Your assignment →
Wherever a picture appears, skip it and retype the rest of the data exactly.

Extracted information →
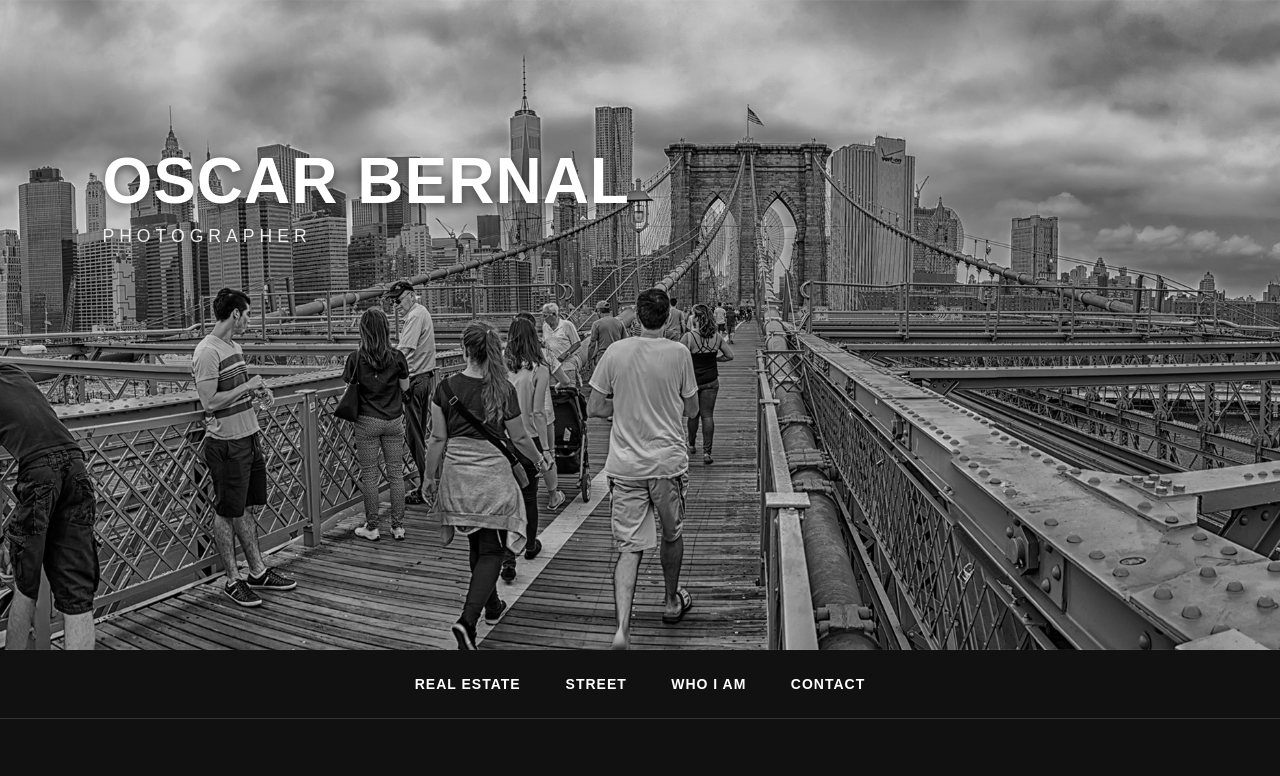
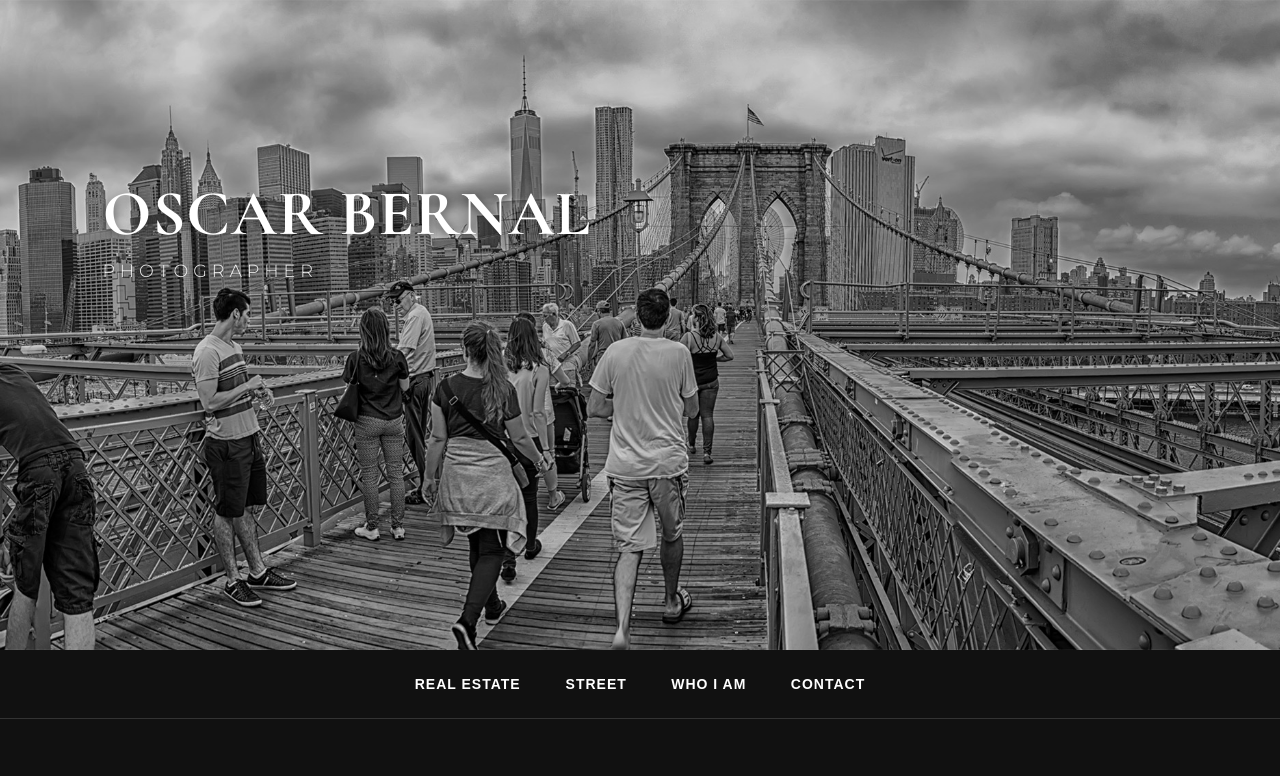
Before and after one commit to oscarphotography/oscarphotography.github.io, a plain HTML site: page index.html in a window 1280 px wide. Shown: the top 776 px of the page. Drawn offline with nearby package versions, Linux system fonts and the light colour scheme.

Commit message:
Update index.html

```diff
--- a/index.html
+++ b/index.html
@@ -1,6 +1,7 @@
 <!DOCTYPE html>
 <html lang="en">
 <head>
+   <link href="https://fonts.googleapis.com/css2?family=Cormorant+Garamond:wght@300;400;700&family=Montserrat:wght@300;400;600;700&display=swap" rel="stylesheet">
 <meta charset="UTF-8">
 <meta name="viewport" content="width=device-width, initial-scale=1.0">
 <title>Oscar Photography</title>
@@ -118,12 +119,13 @@
 .hero-text{
     position:absolute;
     left:8%;
-    top:30%;
+    top:35%;
     transform:translateY(-50%);
     color:white;
 }
 
 .hero-text h1{
+   font-family: 'Cormorant Garamond', serif;
     font-size:4rem;
     font-weight:700;
     letter-spacing:1px;
@@ -133,6 +135,7 @@
 }
 
 .hero-text p{
+   font-family: 'Montserrat', sans-serif;
     font-size:1.1rem;
     font-weight:200;
     letter-spacing:5px;
```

Result for this task →
Before and after one commit to oscarphotography/oscarphotography.github.io, a plain HTML site: page index.html in a window 1280 px wide. Shown: the top 776 px of the page. Drawn offline with nearby package versions, Linux system fonts and the light colour scheme.

Commit message:
Update index.html

```diff
--- a/index.html
+++ b/index.html
@@ -1,6 +1,7 @@
 <!DOCTYPE html>
 <html lang="en">
 <head>
+   <link href="https://fonts.googleapis.com/css2?family=Cormorant+Garamond:wght@300;400;700&family=Montserrat:wght@300;400;600;700&display=swap" rel="stylesheet">
 <meta charset="UTF-8">
 <meta name="viewport" content="width=device-width, initial-scale=1.0">
 <title>Oscar Photography</title>
@@ -118,12 +119,13 @@
 .hero-text{
     position:absolute;
     left:8%;
-    top:30%;
+    top:35%;
     transform:translateY(-50%);
     color:white;
 }
 
 .hero-text h1{
+   font-family: 'Cormorant Garamond', serif;
     font-size:4rem;
     font-weight:700;
     letter-spacing:1px;
@@ -133,6 +135,7 @@
 }
 
 .hero-text p{
+   font-family: 'Montserrat', sans-serif;
     font-size:1.1rem;
     font-weight:200;
     letter-spacing:5px;
```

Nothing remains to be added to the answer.